● BRIEF
Below are the records; retype them exactly and omit each picture.

[Web document revisions]

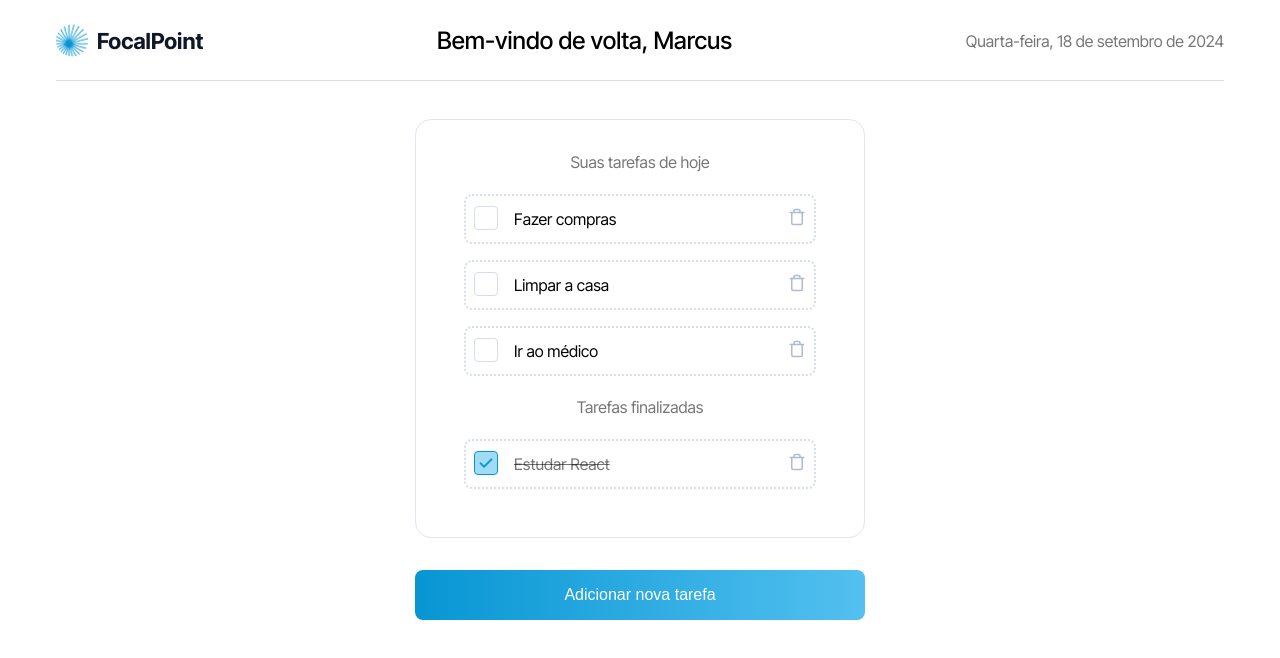
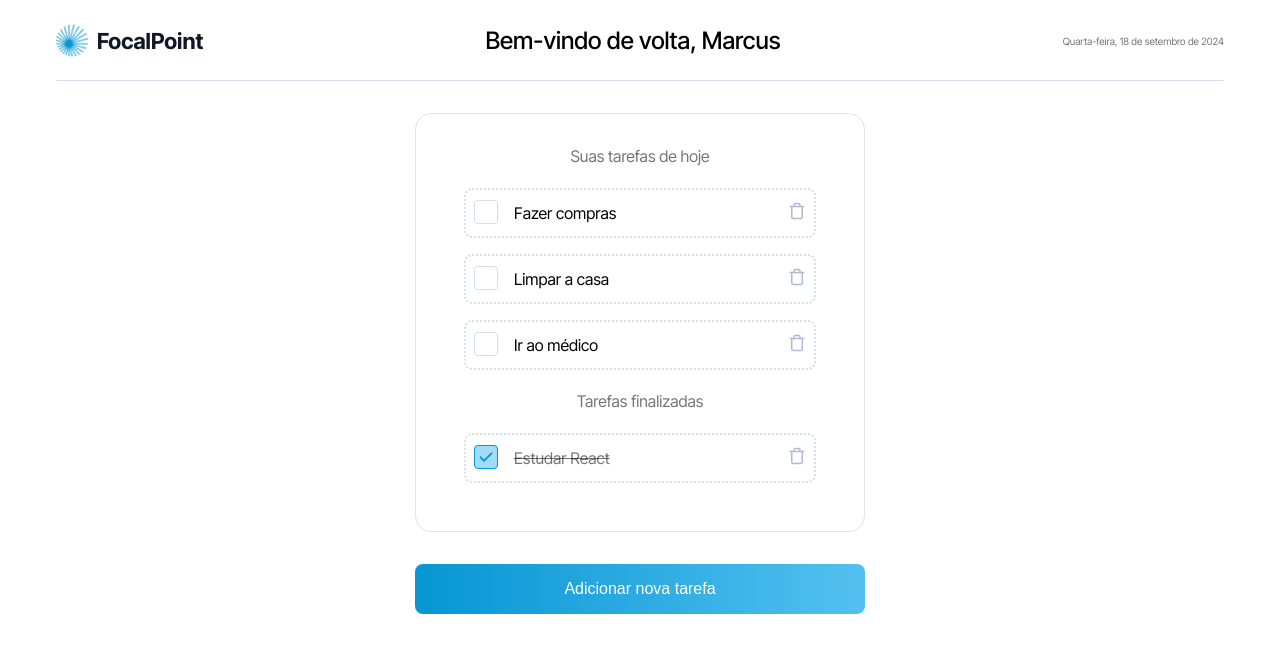
Before and after one commit to wess-os/task_manager_project_next, a Next.js app: page / in a window 1280 px wide. Shown: the top 658 px of the page. Built offline with nearby package versions, Linux system fonts and the light colour scheme.

Commit message:
style: scss final adjustments

```diff
--- a/app/styles/Header.module.scss
+++ b/app/styles/Header.module.scss
@@ -39,7 +39,7 @@
     }
 
     .right {
-        font-size: 16px;
+        font-size: 10px;
         color: $color-black-secondary;
         font-weight: 400;
     }
--- a/app/styles/Tasks.module.scss
+++ b/app/styles/Tasks.module.scss
@@ -6,7 +6,7 @@
     align-items: center;
     justify-content: center;
     padding: 32px;
-    margin-top: 30px;
+    margin: 24px;
 
     .tasksWrapper {
         background-color: #fff;
```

● EXERCISE RESULT
Before and after one commit to wess-os/task_manager_project_next, a Next.js app: page / in a window 1280 px wide. Shown: the top 658 px of the page. Built offline with nearby package versions, Linux system fonts and the light colour scheme.

Commit message:
style: scss final adjustments

```diff
--- a/app/styles/Header.module.scss
+++ b/app/styles/Header.module.scss
@@ -39,7 +39,7 @@
     }
 
     .right {
-        font-size: 16px;
+        font-size: 10px;
         color: $color-black-secondary;
         font-weight: 400;
     }
--- a/app/styles/Tasks.module.scss
+++ b/app/styles/Tasks.module.scss
@@ -6,7 +6,7 @@
     align-items: center;
     justify-content: center;
     padding: 32px;
-    margin-top: 30px;
+    margin: 24px;
 
     .tasksWrapper {
         background-color: #fff;
```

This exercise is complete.